With every picture left out, restate the listing below exactly as written.

________________________________________

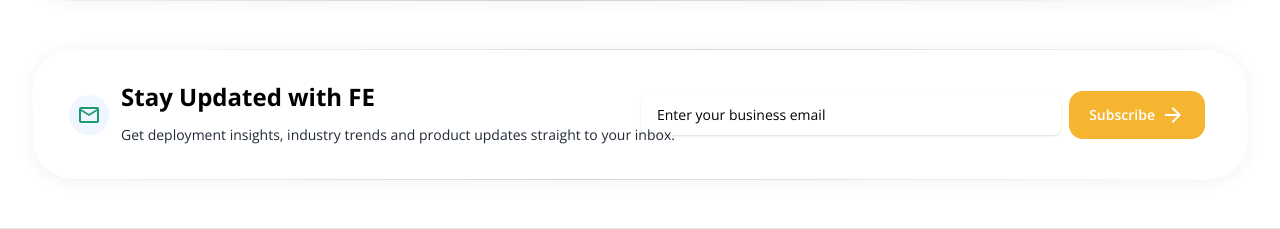
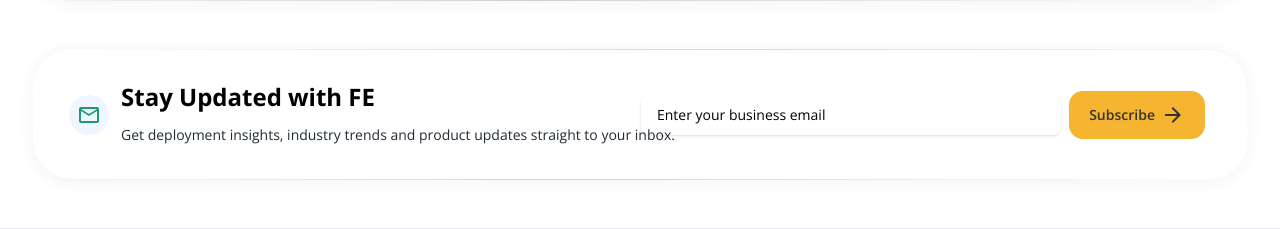
Before and after one commit to marutipai7/fieldengineer-crm, a Django app: template home/templates/home/home.html in a window 1280 px wide. Shown: the part 2600-2829 px from the top of the page. Run offline with Django 5.2, Linux system fonts and the light colour scheme; the template is opened without the code that fills it, so the values that code supplies are empty; some libraries are stand-ins or nearby versions.

Commit message:
home-page

```diff
--- a/home/templates/home/home.html
+++ b/home/templates/home/home.html
@@ -503,7 +503,7 @@
     /* Force blue background on subscribe button */
     .stay-updated-submit {
 
-        color: #ffffff !important;
+        /* color: #ffffff !important; */
         /* Force white text */
         border: none !important;
     }
@@ -511,7 +511,7 @@
     .stay-updated-submit:hover {
         /* background-color: #1d4ed8 !important; */
         /* Darker blue on hover */
-        color: #ffffff !important;
+        /* color: #ffffff !important; */
         /* transform: translateY(-1px); */
         box-shadow: 0 4px 16px rgba(37, 99, 235, 0.4);
     }
```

________________________________________

— RESPONSE BELOW —
Before and after one commit to marutipai7/fieldengineer-crm, a Django app: template home/templates/home/home.html in a window 1280 px wide. Shown: the part 2600-2829 px from the top of the page. Run offline with Django 5.2, Linux system fonts and the light colour scheme; the template is opened without the code that fills it, so the values that code supplies are empty; some libraries are stand-ins or nearby versions.

Commit message:
home-page

```diff
--- a/home/templates/home/home.html
+++ b/home/templates/home/home.html
@@ -503,7 +503,7 @@
     /* Force blue background on subscribe button */
     .stay-updated-submit {
 
-        color: #ffffff !important;
+        /* color: #ffffff !important; */
         /* Force white text */
         border: none !important;
     }
@@ -511,7 +511,7 @@
     .stay-updated-submit:hover {
         /* background-color: #1d4ed8 !important; */
         /* Darker blue on hover */
-        color: #ffffff !important;
+        /* color: #ffffff !important; */
         /* transform: translateY(-1px); */
         box-shadow: 0 4px 16px rgba(37, 99, 235, 0.4);
     }
```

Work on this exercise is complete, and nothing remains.